By the defendant's own admission, on or about July 1, 1951, due to the physical limitations of the premises, the defendant moved across the street where he entered into a lease for eight years. However, he continued to pay the monthly rent for the premises here involved until and including the month of February, 1952. Thereupon the plaintiff instituted suit in the Essex County District Court for the rent for the month of March, 1952, and some other items of damage. The defendant filed an answer setting up two separate defenses: (1) that the plaintiffs had unreasonably withheld the consent to an assignment of the lease, and (2) that there had been a mutual surrender of the lease.

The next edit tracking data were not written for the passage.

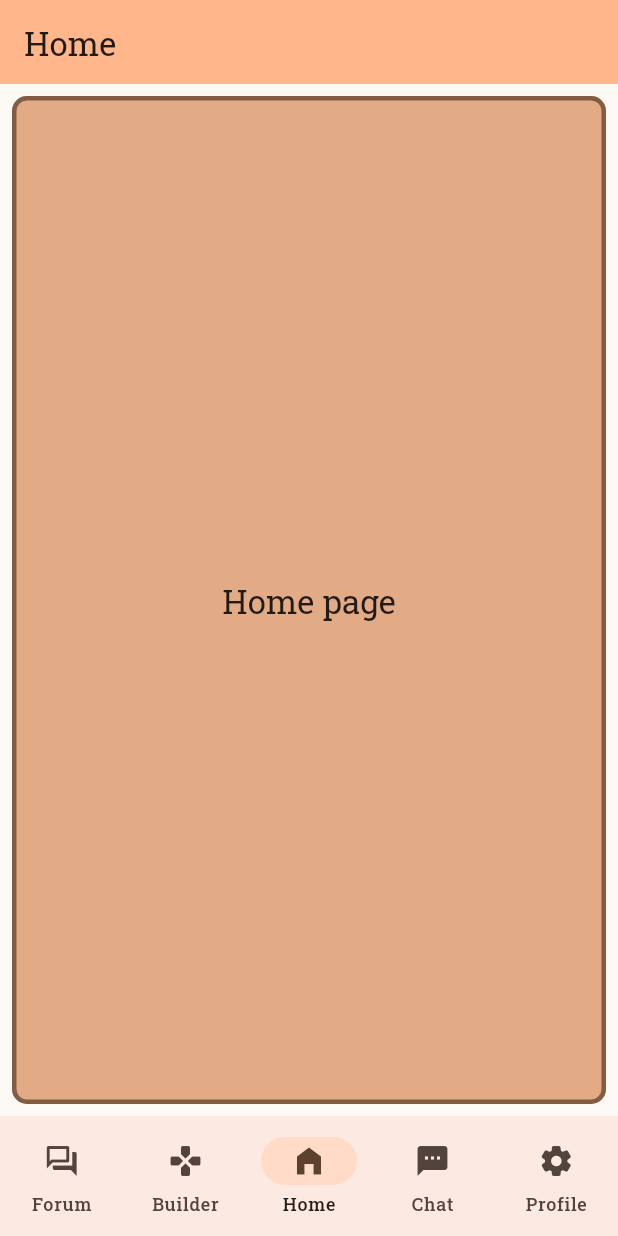
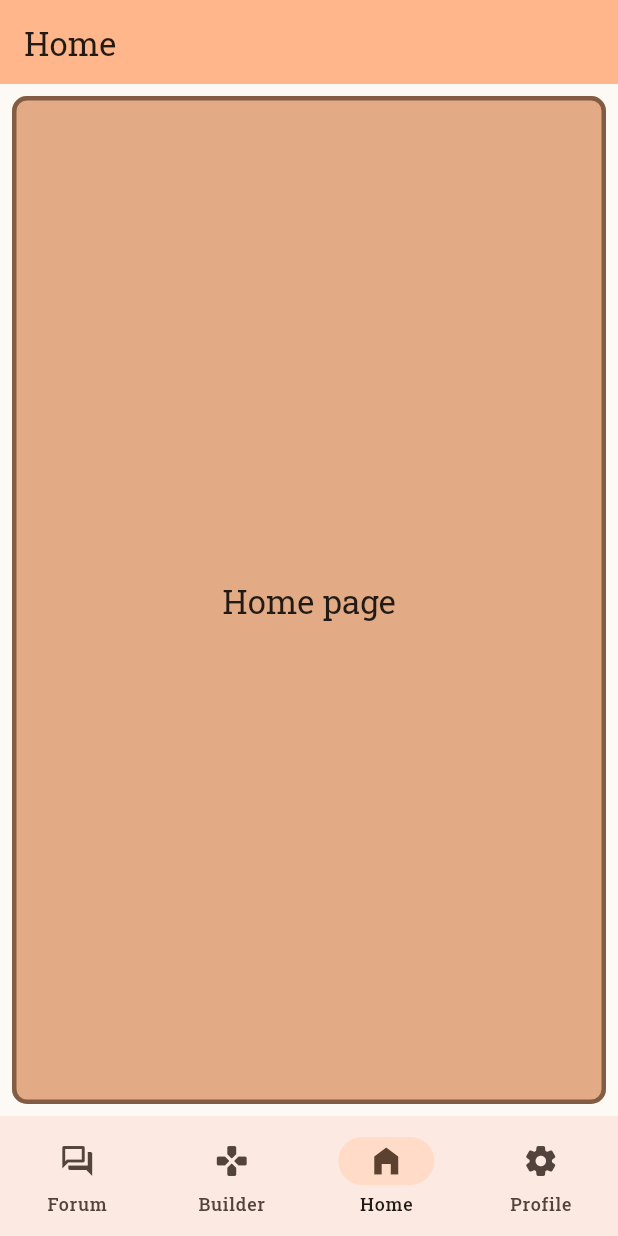
Before and after one commit to ZhiLinR/UBS-TTP, a Flutter app: the screen it shows after launch, on a phone screen of 412 x 824 dp. Run offline on Flutter 3.47's test engine with Material 3 defaults, Android fonts, the light colour scheme and no system bars; missing offline and left inert: flame, flame_tiled, tiled; accounts and stored records are empty.

Commit message:
renamed files

```diff
--- a/flutter_frontend/ttp_app/lib/http/profile.dart
+++ b/flutter_frontend/ttp_app/lib/http/profile.dart
@@ -1,4 +1,3 @@
-import 'package:flutter/services.dart';
 import 'package:http/http.dart' as http;
 import 'dart:convert';
 import 'package:ttp_app/const/var.dart';
--- a/flutter_frontend/ttp_app/lib/pages/forum.dart
+++ b/flutter_frontend/ttp_app/lib/pages/forum.dart
@@ -1,6 +1,6 @@
 import 'package:flutter/material.dart';
 import '../http/posts.dart';
-import '../widgets/forum/post_preview.dart';
+import '../widgets/forum/post.dart';
 
 class ForumPage extends StatefulWidget {
   const ForumPage({super.key, required this.title});
--- a/flutter_frontend/ttp_app/lib/pages/navigator.dart
+++ b/flutter_frontend/ttp_app/lib/pages/navigator.dart
@@ -1,6 +1,4 @@
 import 'package:flutter/material.dart';
-//import '../widgets/navigation_bar.dart';
-import '../http/posts.dart';
 import '../pages/forum.dart';
 import '../pages/home.dart';
 import '../pages/profile.dart';
@@ -29,7 +27,6 @@ class _MyHomePageState extends State<MyHomePage> {
           const ForumPage(title: "Forum"),
           const MainGamePage(),
           const Home(title: "Home"),
-          const Home(title: "Messages"),
           const Profile(title: "Profile"),
         ][currentPageIndex],
         bottomNavigationBar: NavigationBar(
@@ -56,11 +53,6 @@ class _MyHomePageState extends State<MyHomePage> {
               label: 'Home',
             ),
             NavigationDestination(
-              selectedIcon: Icon(Icons.sms),
-              icon: Icon(Icons.sms_rounded),
-              label: 'Chat',
-            ),
-            NavigationDestination(
               selectedIcon: Icon(Icons.settings),
               icon: Icon(Icons.settings_rounded),
               label: 'Profile',
--- a/flutter_frontend/ttp_app/lib/widgets/forum/comment_new.dart
+++ b/flutter_frontend/ttp_app/lib/widgets/forum/comment_form.dart
@@ -1,8 +1,4 @@
 import 'package:flutter/material.dart';
-import 'package:http/http.dart' as http;
-import 'dart:convert';
-import 'package:ttp_app/const/var.dart';
-import 'package:ttp_app/settings/settings.dart';
 import 'package:ttp_app/http/posts.dart';
 
 // Define a custom Form widget.
--- a/flutter_frontend/ttp_app/lib/widgets/forum/comment_list.dart
+++ b/flutter_frontend/ttp_app/lib/widgets/forum/comment_list.dart
@@ -36,7 +36,11 @@ class _CommentListState extends State<CommentList> {
               return ListTile(
                   titleTextStyle: TextStyle(fontFamily: 'Roboto', fontSize: 10),
                   enableFeedback: true,
-                  title: Text(temp.uid),
+                  title: Text(temp.uid,
+                      style: TextStyle(
+                          fontFamily: 'Roboto',
+                          fontSize: 10,
+                          color: Colors.black)),
                   subtitle: Text(
                     temp.textContent,
                   ));
--- a/flutter_frontend/ttp_app/lib/widgets/forum/post_preview.dart
+++ b/flutter_frontend/ttp_app/lib/widgets/forum/post.dart
@@ -5,7 +5,7 @@ import 'package:flutter/material.dart';
 import 'package:flutter/widgets.dart';
 import 'package:ttp_app/http/posts.dart';
 import 'package:ttp_app/const/colors.dart' as custom_color;
-import 'package:ttp_app/widgets/forum/comment_new.dart';
+import 'package:ttp_app/widgets/forum/comment_form.dart';
 import 'package:ttp_app/widgets/forum/comment_list.dart';
 
 class PostWidget extends StatefulWidget {
```
Also changed, not shown: flutter_frontend/ttp_app/lib/widgets/profile/profile_info.dart (renamed from flutter_frontend/ttp_app/lib/widgets/profile/info.dart).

In addition to his answer the defendant filed a counterclaim in two counts claiming compensatory damages of $10,000 and punitive damages of $10,000 on each count. It is somewhat difficult to epitomize the gravamen of the action set forth in the counterclaim. The first count seems to involve the actions of the plaintiffs in the leased premises on or about March 12, 1952, and in effect charges willful and fraudulent abuse of process. The second count, without relating thereto any actions of the plaintiffs, alleges that the "acts and conduct of the plaintiffs and aforesaid persons constitute a violation of the aforesaid federal statute, commonly known as the Civil Rights Act."
During the oral argument defendant admitted that his counterclaim was contingent on his being a tenant on March 12, 1952. In other words, if he is successful in establishing that the lease had been terminated as of March 1, 1952, by
the landlord's breach or by mutual surrender, his cause of action must necessarily fail, because his counterclaim is based essentially upon the plaintiffs' invasion of his rights as a tenant.
In applying Rule 7:6-1(b) to the facts herein presented the following elements must be considered: (1) that the counterclaim is filed in good faith and not for the purpose of delay; (2) that there is reasonable cause to believe that the counterclaim is founded on fact; and (3) ...